IRVINE, Calif., June 9 /PRNewswire/ -- Today's workplace environment reflects the excess that has occurred in the country, which has finally caught up with us.
"Whether it is obesity, taking medications, rampant healthcare costs or failed budgets at the personal, state or federal level - we can no longer ignore our lack of self control," said J.R. Slosar, a psychologist and author of "The Culture of Excess: How America Lost Self-Control and Why We Need to Redefine Success" (ABC-CLIO: Praeger). "Nor can we ignore the reasons that contribute to it. Financial collapse and the great recession have forced workers to make changes for economic survival and to stay employed. Companies that are rebounding are now faced with a rapidly changing culture that must redefine what 'success' is. These cultural forces include the speed of technology, technology coupled with media and the risk-taking that comes with excessive capitalism."
Understanding these trends and their impact on behavior has profound implications for the workplace.
Slosar explores and discusses these cultural trends and offers recommendations for everyone to develop a focused self-control and utilize good judgment and effective decision-making skills.
Here are some key points of the book that can help offset the fast and uncontrolled pace of today's workplace.
1. Develop Quantitative Skills.
Today's workers have much avoidance of numbers and anxieties surrounding math. This is reflected even with overall U.S. scores in school in math and science. Employers desperately need people with math and quantitative skills. It is paramount for employers to help workers develop quantitative thinking and skills. The development of these skills has a carryover effect: the use of analytic thinking and better decisions. This is because this thought process is slower, more deliberate, and avoids the fast screen media impulsivity that leads to poor decisions.
2. Establish Boundaries and Limits.
Surveys show that one of the most prized workplace issues today is to have flexibility. Workers constantly want to not have fixed hours, to work at home, and to have much flexibility in their schedules. Unfortunately, this contributes to a less structured and diffuse environment that contributes to less self-control. Employers (like parents) have to set boundaries and limits. A young employee cannot grow and develop without boundaries and limits. Employers seem to think that productivity increases with flexibility because workers are happier. Slosar points out that the primary culprit in declining self-control reflected in increased risk-taking and cheating, is the lack of boundaries and limits. He states: "In an era that prized deregulation, we have deregulated our internal mechanisms of self-control."
3. Develop New Measurements of Success.

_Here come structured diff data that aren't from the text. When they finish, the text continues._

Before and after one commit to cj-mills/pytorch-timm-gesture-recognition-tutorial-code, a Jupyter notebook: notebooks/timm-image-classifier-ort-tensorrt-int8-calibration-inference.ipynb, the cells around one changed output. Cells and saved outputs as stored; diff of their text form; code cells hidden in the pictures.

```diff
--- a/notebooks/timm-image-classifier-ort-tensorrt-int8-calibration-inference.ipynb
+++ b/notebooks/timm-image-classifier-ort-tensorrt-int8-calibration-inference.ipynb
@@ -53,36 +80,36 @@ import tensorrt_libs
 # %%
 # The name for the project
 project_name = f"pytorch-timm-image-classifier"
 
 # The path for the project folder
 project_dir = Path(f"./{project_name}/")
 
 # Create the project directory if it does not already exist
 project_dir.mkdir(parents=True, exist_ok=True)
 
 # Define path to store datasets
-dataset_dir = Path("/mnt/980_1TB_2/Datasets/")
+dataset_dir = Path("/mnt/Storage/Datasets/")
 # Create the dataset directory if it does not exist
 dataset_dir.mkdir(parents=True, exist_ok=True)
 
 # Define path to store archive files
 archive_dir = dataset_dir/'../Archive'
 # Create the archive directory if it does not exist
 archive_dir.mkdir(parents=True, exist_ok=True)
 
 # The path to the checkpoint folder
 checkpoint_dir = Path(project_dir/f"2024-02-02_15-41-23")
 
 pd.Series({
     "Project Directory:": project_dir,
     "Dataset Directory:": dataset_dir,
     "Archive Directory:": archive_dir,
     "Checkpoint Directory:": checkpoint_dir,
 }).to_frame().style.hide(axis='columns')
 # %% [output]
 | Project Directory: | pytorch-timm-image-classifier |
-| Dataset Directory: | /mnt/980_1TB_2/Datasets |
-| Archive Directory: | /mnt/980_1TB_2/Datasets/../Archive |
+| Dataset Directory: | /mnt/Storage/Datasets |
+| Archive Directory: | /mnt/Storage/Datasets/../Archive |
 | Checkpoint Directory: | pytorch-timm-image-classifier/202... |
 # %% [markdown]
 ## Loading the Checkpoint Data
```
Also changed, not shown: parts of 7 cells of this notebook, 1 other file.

Total emphasis today in business is usually on quantity and dollar figures, that is, the proverbial bottom line. It is important for decision makers to develop qualitative measures and show how they relate to workplace improvement. Today's new model of success is more refined and qualitative. It results in finding ways to improve efficiency, develop better customer relations, and making things safer, easier, and more efficient at work. If it makes life easier, it will surely be noticed and improve the "bottom line."
The dramatic changes that have come from The Great Recession demand a new perspective and a new model of success. What is more important is that improvement in the above areas will develop an efficient, healthy and productive workplace.
The Culture of Excess is available on Amazon in hard cover and Kindle. It is also available from the publisher (http://www.ABC-CLIO.com). Discussion and blogs are available at his web page: http://www.cultureofexcess.com
About the Author:
Jay Slosar is a Psychologist in private practice in Irvine, CA, and the author of The Culture Of Excess: How America Lost Self-Control and Why We Need to Redefine Success. (ABC-CLIO, 2009). He delivers presentations and seminars in the areas of cultural trends in the workplace, judgment and making effective decisions at work, and redefining success at work.
SOURCE Jay Slosar